### INSTRUCTIONS TO FOLLOW
Please filter the entries for the word "index" and copy every line that has it.

━━━━━━

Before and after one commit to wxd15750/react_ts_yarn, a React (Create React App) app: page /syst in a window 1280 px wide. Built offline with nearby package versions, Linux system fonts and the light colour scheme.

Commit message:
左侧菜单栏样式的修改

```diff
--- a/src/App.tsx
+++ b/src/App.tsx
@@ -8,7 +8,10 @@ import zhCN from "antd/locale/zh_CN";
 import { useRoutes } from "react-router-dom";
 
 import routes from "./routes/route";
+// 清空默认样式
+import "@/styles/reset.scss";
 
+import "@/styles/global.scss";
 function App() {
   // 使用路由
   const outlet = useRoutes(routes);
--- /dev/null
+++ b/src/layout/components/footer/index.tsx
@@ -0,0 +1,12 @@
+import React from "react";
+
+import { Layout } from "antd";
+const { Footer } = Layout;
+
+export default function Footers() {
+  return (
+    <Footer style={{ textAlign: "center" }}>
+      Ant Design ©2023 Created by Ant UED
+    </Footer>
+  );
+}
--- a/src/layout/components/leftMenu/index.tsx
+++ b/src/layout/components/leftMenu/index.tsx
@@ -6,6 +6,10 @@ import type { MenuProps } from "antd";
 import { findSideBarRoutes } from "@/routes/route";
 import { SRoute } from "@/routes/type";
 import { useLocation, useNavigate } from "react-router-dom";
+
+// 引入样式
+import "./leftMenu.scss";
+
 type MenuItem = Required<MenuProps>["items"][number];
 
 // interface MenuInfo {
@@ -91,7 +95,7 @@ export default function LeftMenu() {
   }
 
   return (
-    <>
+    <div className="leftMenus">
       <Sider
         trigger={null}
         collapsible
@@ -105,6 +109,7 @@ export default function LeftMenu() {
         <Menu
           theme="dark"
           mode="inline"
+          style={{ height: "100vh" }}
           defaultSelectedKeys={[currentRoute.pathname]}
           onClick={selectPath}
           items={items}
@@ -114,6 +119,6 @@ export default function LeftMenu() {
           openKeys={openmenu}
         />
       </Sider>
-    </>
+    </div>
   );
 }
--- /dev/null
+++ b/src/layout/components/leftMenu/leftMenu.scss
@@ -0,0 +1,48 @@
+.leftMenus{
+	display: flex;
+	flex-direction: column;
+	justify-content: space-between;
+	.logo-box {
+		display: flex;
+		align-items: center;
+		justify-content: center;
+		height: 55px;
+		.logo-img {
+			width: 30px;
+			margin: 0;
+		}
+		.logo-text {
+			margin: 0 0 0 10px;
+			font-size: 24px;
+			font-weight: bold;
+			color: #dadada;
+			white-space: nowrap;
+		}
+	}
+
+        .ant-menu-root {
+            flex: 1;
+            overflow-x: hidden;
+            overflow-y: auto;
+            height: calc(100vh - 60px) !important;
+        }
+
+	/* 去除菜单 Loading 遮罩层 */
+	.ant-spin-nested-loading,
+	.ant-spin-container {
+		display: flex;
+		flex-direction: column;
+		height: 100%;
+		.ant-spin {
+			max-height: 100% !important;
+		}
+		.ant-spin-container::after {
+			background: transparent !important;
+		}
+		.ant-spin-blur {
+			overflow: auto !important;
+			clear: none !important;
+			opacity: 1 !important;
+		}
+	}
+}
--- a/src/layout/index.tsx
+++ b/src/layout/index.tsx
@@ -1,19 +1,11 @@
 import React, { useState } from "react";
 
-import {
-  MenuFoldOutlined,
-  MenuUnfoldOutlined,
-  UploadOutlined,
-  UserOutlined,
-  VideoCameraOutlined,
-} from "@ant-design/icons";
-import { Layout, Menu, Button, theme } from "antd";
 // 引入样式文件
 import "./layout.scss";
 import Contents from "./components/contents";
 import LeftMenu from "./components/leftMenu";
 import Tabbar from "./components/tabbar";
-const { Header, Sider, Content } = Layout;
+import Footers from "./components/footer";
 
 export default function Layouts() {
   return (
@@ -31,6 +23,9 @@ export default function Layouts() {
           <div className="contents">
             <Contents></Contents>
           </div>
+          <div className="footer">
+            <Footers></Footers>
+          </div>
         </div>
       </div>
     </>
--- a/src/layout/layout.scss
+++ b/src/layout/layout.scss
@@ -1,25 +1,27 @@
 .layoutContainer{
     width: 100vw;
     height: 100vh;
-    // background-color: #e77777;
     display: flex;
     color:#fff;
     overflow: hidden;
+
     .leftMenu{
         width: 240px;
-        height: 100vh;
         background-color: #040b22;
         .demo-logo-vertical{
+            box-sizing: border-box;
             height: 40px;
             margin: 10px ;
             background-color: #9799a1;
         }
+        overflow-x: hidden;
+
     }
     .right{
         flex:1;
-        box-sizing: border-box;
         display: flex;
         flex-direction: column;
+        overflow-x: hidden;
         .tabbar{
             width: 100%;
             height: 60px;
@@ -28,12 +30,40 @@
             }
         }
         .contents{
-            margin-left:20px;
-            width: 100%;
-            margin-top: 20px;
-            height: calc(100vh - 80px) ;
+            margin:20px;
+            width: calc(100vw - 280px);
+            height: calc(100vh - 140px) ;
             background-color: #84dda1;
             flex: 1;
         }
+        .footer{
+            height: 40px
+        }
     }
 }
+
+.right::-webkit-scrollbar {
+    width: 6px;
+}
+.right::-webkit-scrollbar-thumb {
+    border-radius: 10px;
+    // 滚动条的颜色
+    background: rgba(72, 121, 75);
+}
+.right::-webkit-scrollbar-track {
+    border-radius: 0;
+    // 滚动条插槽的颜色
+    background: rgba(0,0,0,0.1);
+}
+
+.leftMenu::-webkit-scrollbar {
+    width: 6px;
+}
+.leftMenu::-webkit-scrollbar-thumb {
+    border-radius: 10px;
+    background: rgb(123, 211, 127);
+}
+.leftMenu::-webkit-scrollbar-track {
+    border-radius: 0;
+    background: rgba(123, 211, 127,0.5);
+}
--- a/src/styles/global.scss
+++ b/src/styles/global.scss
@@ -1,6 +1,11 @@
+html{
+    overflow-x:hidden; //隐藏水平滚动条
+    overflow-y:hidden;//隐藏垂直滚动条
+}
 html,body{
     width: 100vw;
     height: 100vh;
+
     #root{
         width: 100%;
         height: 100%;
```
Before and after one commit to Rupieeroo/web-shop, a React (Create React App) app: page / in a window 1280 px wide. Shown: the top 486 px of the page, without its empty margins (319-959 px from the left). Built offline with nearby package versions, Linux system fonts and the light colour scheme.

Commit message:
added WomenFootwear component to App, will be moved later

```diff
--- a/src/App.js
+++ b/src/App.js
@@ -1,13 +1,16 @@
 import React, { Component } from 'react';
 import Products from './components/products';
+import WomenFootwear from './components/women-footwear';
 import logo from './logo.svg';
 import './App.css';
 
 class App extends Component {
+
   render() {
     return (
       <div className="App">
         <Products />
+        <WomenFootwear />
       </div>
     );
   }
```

━━━━━━

### RESPONSE FOR THIS EXERCISE
+++ b/src/layout/components/footer/index.tsx
--- a/src/layout/components/leftMenu/index.tsx
+++ b/src/layout/components/leftMenu/index.tsx
--- a/src/layout/index.tsx
+++ b/src/layout/index.tsx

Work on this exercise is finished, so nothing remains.